Subject: AXELS

Submitted by: T.G
“In response to the axel gaining height…. I would have the skater do back-to-back axels. See how many they can do in a row type of game. This will force the skater to develop power when she is entering the jump. By the third or forth axel they will really have to work on the take off . Afterwards, remind them of the muscles they were using and to try to apply that on an axel when being done by itself. This exercise usually takes a few weeks to work, but with patience, power will develop and it will result in more height.”

Submitted by: Valerie
“My advice is to work back spin and walking over to the backspin. The student can work on the jump at home by jumping up and turning back on stair step. Pay close attention to the free leg and have them practice swinging free leg in and up. Good for those with inverted hip lines. Happy axels!”

Submitted by: Katie
“Although I am not a coach, I am a figure skater who figured out how to do a proper axle about a year ago with the help of my coach.

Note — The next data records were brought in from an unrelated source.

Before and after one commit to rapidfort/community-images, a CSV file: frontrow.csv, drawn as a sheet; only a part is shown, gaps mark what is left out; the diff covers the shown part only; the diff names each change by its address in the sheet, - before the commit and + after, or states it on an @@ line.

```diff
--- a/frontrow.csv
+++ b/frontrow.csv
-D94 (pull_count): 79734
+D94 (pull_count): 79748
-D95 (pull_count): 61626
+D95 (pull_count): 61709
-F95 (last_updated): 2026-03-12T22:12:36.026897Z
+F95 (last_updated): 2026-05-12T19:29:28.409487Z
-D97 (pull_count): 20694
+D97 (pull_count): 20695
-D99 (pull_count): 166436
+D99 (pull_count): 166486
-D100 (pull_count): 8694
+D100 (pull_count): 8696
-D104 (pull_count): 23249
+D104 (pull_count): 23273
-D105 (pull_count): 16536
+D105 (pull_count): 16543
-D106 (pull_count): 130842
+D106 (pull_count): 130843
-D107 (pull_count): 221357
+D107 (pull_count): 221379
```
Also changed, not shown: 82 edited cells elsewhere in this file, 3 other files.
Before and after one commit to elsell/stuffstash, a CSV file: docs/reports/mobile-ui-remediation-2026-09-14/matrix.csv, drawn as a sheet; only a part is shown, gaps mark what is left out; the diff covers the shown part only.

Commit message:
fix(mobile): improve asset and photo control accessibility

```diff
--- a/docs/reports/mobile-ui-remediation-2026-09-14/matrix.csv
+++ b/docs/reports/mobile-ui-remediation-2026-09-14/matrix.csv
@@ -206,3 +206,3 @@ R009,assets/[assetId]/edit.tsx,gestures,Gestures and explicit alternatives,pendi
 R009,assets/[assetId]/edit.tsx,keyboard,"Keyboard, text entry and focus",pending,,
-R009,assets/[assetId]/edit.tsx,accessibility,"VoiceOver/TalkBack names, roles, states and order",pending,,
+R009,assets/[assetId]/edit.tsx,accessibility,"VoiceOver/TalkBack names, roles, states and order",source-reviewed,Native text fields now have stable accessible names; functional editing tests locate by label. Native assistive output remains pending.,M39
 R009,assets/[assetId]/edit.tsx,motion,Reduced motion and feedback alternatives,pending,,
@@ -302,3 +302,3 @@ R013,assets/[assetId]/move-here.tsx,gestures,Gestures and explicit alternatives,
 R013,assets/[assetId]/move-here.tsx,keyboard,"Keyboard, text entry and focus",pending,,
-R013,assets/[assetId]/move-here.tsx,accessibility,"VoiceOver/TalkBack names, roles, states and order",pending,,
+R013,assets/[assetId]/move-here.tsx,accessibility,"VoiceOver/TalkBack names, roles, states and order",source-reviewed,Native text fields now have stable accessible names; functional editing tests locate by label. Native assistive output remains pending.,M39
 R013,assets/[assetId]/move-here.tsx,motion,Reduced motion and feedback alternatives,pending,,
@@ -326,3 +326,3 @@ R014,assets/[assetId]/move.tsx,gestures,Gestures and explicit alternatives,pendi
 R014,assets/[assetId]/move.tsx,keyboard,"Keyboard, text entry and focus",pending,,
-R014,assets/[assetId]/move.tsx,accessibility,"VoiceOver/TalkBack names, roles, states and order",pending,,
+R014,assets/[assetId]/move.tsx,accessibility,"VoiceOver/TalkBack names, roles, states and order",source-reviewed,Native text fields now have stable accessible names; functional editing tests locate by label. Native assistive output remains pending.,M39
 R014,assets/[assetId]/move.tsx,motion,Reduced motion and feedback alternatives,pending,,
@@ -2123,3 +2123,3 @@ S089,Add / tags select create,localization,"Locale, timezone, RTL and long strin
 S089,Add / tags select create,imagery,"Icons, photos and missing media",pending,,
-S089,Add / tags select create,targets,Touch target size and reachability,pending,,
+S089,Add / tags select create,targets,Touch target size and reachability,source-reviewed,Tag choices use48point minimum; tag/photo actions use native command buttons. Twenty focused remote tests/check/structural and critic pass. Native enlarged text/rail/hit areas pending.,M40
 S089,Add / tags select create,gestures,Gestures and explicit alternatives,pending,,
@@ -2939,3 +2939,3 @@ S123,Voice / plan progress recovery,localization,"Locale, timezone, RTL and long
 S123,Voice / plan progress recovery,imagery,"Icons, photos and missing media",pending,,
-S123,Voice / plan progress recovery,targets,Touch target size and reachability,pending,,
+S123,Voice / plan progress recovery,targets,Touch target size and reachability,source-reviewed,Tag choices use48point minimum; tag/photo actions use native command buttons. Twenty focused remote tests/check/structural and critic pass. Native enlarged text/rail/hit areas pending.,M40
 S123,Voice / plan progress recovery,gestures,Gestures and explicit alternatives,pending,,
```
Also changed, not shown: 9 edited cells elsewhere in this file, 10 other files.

Her tips were ‘kick up,’ ‘don’t stop with top pick before takeoff,’ ‘stand straight,’ ‘transfer weight in the air,’ and ‘keep your right arm and whole right side up.’ All these tips can be used for my doubles too. I just thought I’d share the tips I’ve learned. Good luck and happy skating!”

Submitted by: Sylvie Kademian
Rink: Kettering Ice Arena
“Have your student try the jump from a stand still. That way he/she has no forward momentum to help complete the rotation. From a stand still, the only way the student will get the rotation is to jump ‘up’ instead of ‘out.’ Once the student can confidently do it from a stand still, move to an entrance from a forward outside edge. Then do an entrance from crossovers. HOPE THIS HELPS.”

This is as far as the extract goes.